The book tells the story of Frankie Majcinek, known as Frankie Machine and The Dealer. Though Frankie is the hero of this book, Algren tells the story of the poor of Chicago, particularly those who had been through the war and suffered in it. Frankie is a would-be jazz drummer (he plays in a jazz band and dreams of greater things – he was Dave Tough, he was Krupa, then he was Dave Tough again without missing a beat. ‘The kid can do it when he feels like it,’ somebody said, and everyone shook his hand to tell him he was as much in the slot with the traps as he was with a deck), a card sharp (hence the nickname The Dealer) and a morphine addict. His addiction to morphine started when he was given morphine following an injury in the war. Drug addiction is a key theme of the book – Algren uses the phrase thirty-five pound monkey on the back and one of the characters makes it clear that you can never get the monkey off your back, even if you stop taking the drug. He is not helped by the guilt he feels towards his wife, Sophie (Zosh). He had married her because she said that she was pregnant. She was not. They went out one night drinking at Owner Antek’s. Frankie had had too many A Bomb Specials (triple shots instead of doubles) and was seriously drunk. He had driven home, scraped a trolley but had crashed into the light standard of the safety island. Neither Frankie nor Sophie seemed badly hurt and Frankie knew a lawyer, Zygmunt the Prospector, who had been disbarred and now called himself a claims adjuster, who could get him off any drunk driving charge. Zygmunt, indeed, got him off the charge and he didn’t even have to pay for the damage to the light. Sophie seemed in a state of shock after the accident but, gradually, she lost the use of her legs. There seemed nothing physically wrong with her but she could not walk and was confined to a wheelchair, becoming increasingly dependent on Frankie. The blessed, cursed, wonderful-terrible God’s-own-accident that had truly married them at last. For where her love and the Church’s ritual had failed to bind, guilt had now drawn the irrevocable knot so fiercely that she felt he could never be free of her again.
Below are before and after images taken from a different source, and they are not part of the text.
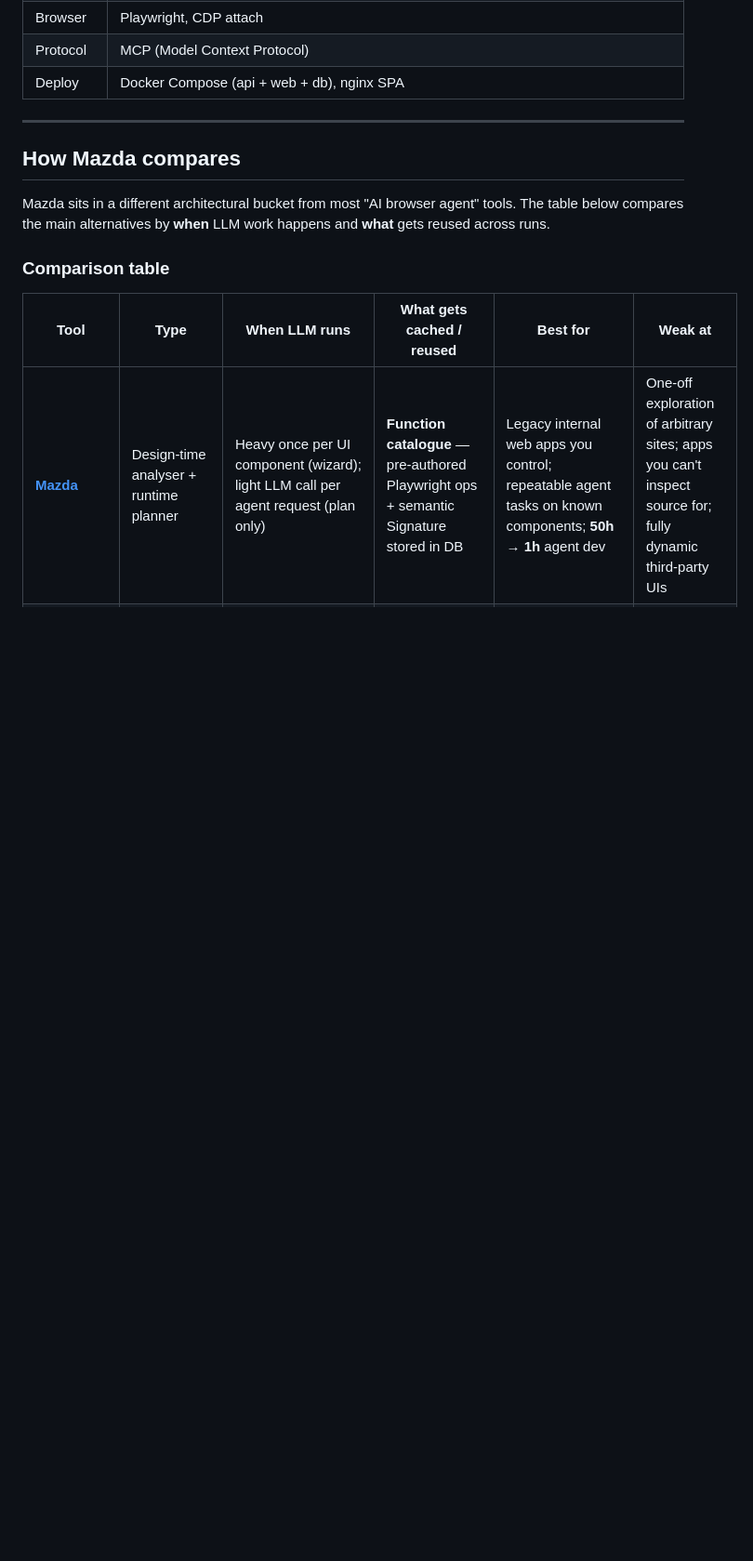
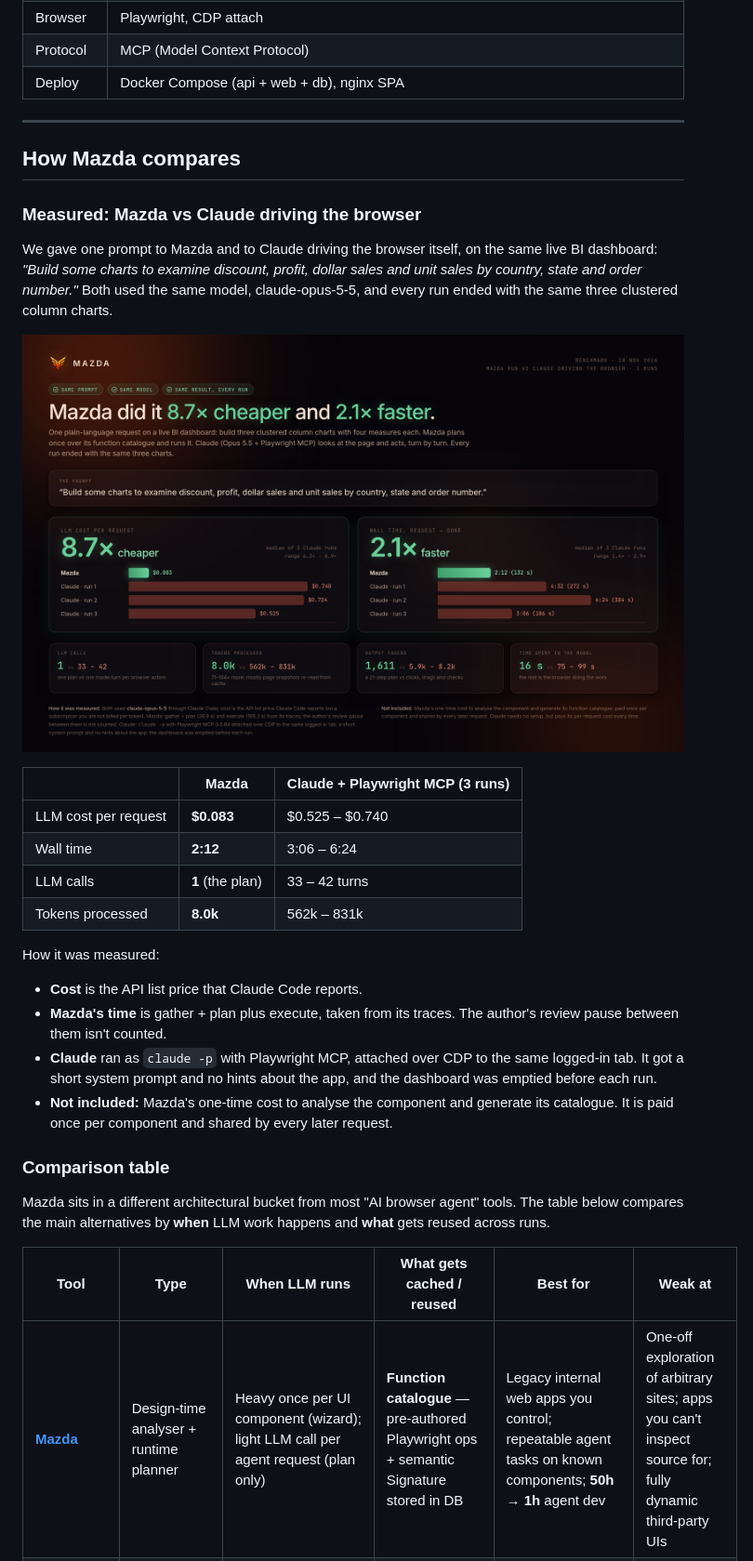
Before and after one commit to FarahaniMehrshad/mazda, a Markdown page: README.md, the part around the change. Shown at 93% size. Rendered like a GitHub page; pictures changed too: docs/mazda-vs-claude.png (added); blank space fills up the shorter version.

Commit message:
README: measured comparison with Claude driving the browser
Adds a "Measured: Mazda vs Claude driving the browser" section with a
comparison image (docs/mazda-vs-claude.png) and a summary table. Same
prompt on the same live BI dashboard, same model (claude-opus-5-5):
Mazda took $0.083 and 2:12 with one LLM call, while Claude with
Playwright MCP took $0.525-0.740 and 3:06-6:24 over 33-42 turns across
3 runs. All four runs produced the same three charts.

Co-Authored-By: Claude Opus 5.5 <noreply@anthropic.com>

```diff
--- a/README.md
+++ b/README.md
@@ -628,9 +628,30 @@ All authenticated routes require `Authorization: Bearer <jwt>`. Full routing: [`
 
 ## How Mazda compares
 
-Mazda sits in a different architectural bucket from most "AI browser agent" tools. The table below compares the main alternatives by **when** LLM work happens and **what** gets reused across runs.
+### Measured: Mazda vs Claude driving the browser
+
+We gave one prompt to Mazda and to Claude driving the browser itself, on the same live BI dashboard: *"Build some charts to examine discount, profit, dollar sales and unit sales by country, state and order number."* Both used the same model, claude-opus-5-5, and every run ended with the same three clustered column charts.
+
+<p align="center">
+  <img src="docs/mazda-vs-claude.png" alt="Mazda vs Claude driving the browser: 8.7× cheaper and 2.1× faster" width="100%" />
+</p>
+
+| | Mazda | Claude + Playwright MCP (3 runs) |
+|---|---|---|
+| LLM cost per request | **$0.083** | $0.525 – $0.740 |
+| Wall time | **2:12** | 3:06 – 6:24 |
+| LLM calls | **1** (the plan) | 33 – 42 turns |
+| Tokens processed | **8.0k** | 562k – 831k |
+
+How it was measured:
+- **Cost** is the API list price that Claude Code reports.
+- **Mazda's time** is gather + plan plus execute, taken from its traces. The author's review pause between them isn't counted.
+- **Claude** ran as `claude -p` with Playwright MCP, attached over CDP to the same logged-in tab. It got a short system prompt and no hints about the app, and the dashboard was emptied before each run.
+- **Not included:** Mazda's one-time cost to analyse the component and generate its catalogue. It is paid once per component and shared by every later request.
 
 ### Comparison table
+
+Mazda sits in a different architectural bucket from most "AI browser agent" tools. The table below compares the main alternatives by **when** LLM work happens and **what** gets reused across runs.
 
 | Tool | Type | When LLM runs | What gets cached / reused | Best for | Weak at |
 |------|------|---------------|---------------------------|----------|---------|
```
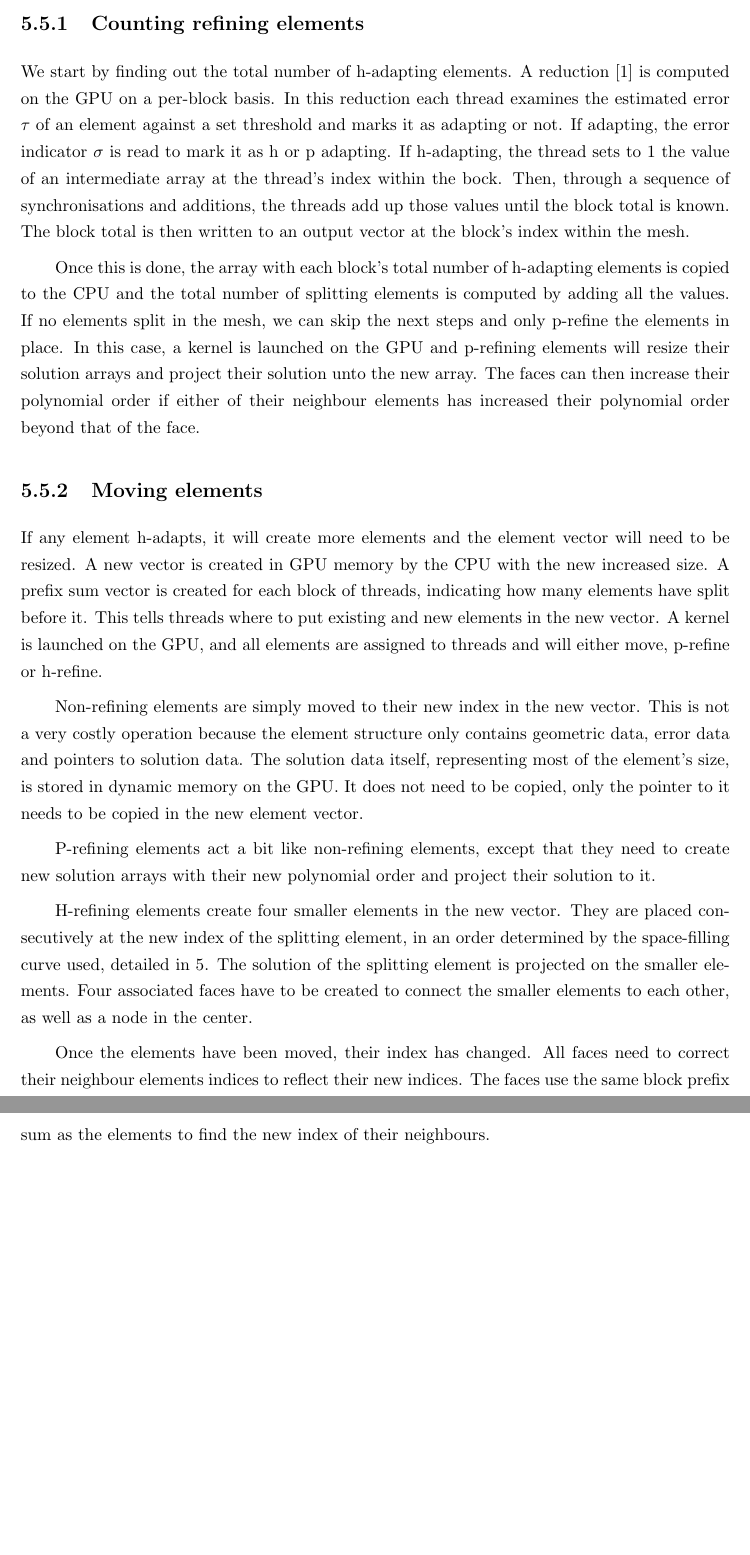
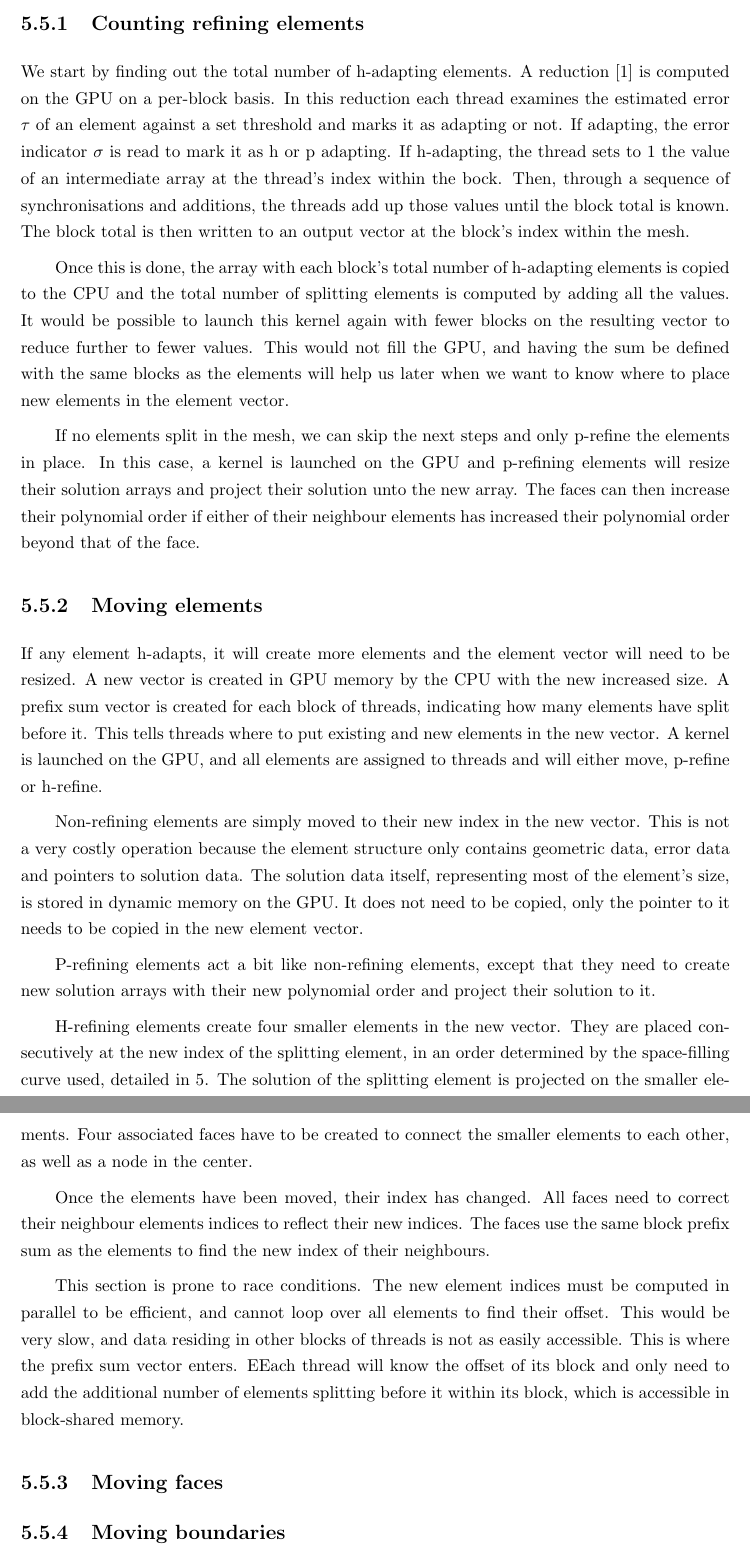
Before and after one commit to guillaumetousignant/NDG_cuda, a LaTeX thesis (thesis/thesis.tex, which reads thesis/Chapter_adaptive_mesh_refinement/adaptive_mesh_refinement.tex): two parts of pages 37 and 38 of 42 before the commit and two parts of pages 38 and 39 of 43 after it, joined at a grey line, cut so that both start at the same text, the shorter picture padded with empty space. Compiled offline with pdfLaTeX.

Commit message:
moving elements

```diff
--- a/thesis/Chapter_adaptive_mesh_refinement/adaptive_mesh_refinement.tex
+++ b/thesis/Chapter_adaptive_mesh_refinement/adaptive_mesh_refinement.tex
@@ -673,11 +673,16 @@ synchronisations and additions, the threads add up those values until the block
 block total is then written to an output vector at the block's index within the mesh.
 
 Once this is done, the array with each block's total number of h-adapting elements is copied to the
-CPU and the total number of splitting elements is computed by adding all the values. If no elements
-split in the mesh, we can skip the next steps and only p-refine the elements in place. In this case,
-a kernel is launched on the GPU and p-refining elements will resize their solution arrays and
-project their solution unto the new array. The faces can then increase their polynomial order if
-either of their neighbour elements has increased their polynomial order beyond that of the face.
+CPU and the total number of splitting elements is computed by adding all the values. It would be
+possible to launch this kernel again with fewer blocks on the resulting vector to reduce further to
+fewer values. This would not fill the GPU, and having the sum be defined with the same blocks as the
+elements will help us later when we want to know where to place new elements in the element vector.
+
+If no elements split in the mesh, we can skip the next steps and only p-refine the elements in
+place. In this case, a kernel is launched on the GPU and p-refining elements will resize their
+solution arrays and project their solution unto the new array. The faces can then increase their
+polynomial order if either of their neighbour elements has increased their polynomial order beyond
+that of the face.
 
 \subsection{Moving elements} \label{section:adaptive_mesh_refinement:implementation:moving_elements}
 
@@ -708,5 +713,13 @@ Once the elements have been moved, their index has changed. All faces need to co
 neighbour elements indices to reflect their new indices. The faces use the same block prefix sum as
 the elements to find the new index of their neighbours.
 
-% faces
-% boundaries
+This section is prone to race conditions. The new element indices must be computed in parallel to be
+efficient, and cannot loop over all elements to find their offset. This would be very slow, and data
+residing in other blocks of threads is not as easily accessible. This is where the prefix sum vector
+enters. EEach thread will know the offset of its block and only need to add the additional number of
+elements splitting before it within its block, which is accessible in block-shared memory.
+
+\subsection{Moving faces} \label{section:adaptive_mesh_refinement:implementation:moving_faces}
+
+
+\subsection{Moving boundaries} \label{section:adaptive_mesh_refinement:implementation:moving_boundaries}
```
Also changed, not shown: thesis/Chapter_graphics_processing_units/graphics_processing_units.tex (+15 -8 lines), thesis/Chapter_literature_review/literature_review.tex (+4 -0 lines), thesis/Chapter_load_balancing/load_balancing.tex (+4 -0 lines), thesis/Chapter_results/results.tex (+17 -4 lines), thesis/Chapter_spectral_element_method/spectral_element_method.tex (+9 -0 lines).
The other characters that Frankie has dealings with are also well drawn. Louie Fomorowski had beaten two murder raps and is now Frankie’s drug supplier, using a man called Blind Pig to do the work for him, a man who resents those who can see and whose motto is I take all I can get. Frankie is, of course, going to give up the morphine but, of course, he does not. Only one man had done it. Louie was the one junkie in ten thousand who’d kicked it and kicked it for keeps. Frankie starts an affair with Molly Novotny. She was barely out of her teens and supported Drunkie John and herself by hustling drinks but John abused her When John is arrested, she turns to Frankie and helps him kicks his addiction but when he is arrested for shoplifting, she moves away and, after his release, he returns to the morphine. Frankie works for Zero Schwiefka a paunch draped in a candy-striped shirt and a greasy black mortician’s suit, whom we first meet bailing out Frankie when the cops have not been paid off in time. Frankie is aided by Sparrow Saltskin, a young punk who was injured in the war. I’m a little off-balanced,’ Sparrow would tip the wink in that rasping whisper you could hear for half a city block, ‘but oney on one side. Frankie has rescued him from the streets and got him a job as a steerer – someone who gets gamblers into a card game – so he is devoted to Frankie.
All of these characters are losers. Algren himself said Hey – an awful lot of these people your hearts are bleeding for are really mean and stupid. That’s just a fact. Did you know that? But he knew these mean and stupid people, had lived with them and got to know their ways. This knowledge and his writing skills enabled him to give us an authentic portrait of this underclass, all of whom are destined to have a miserable life of poverty, violence and untimely death.
First published 1949 by Doubleday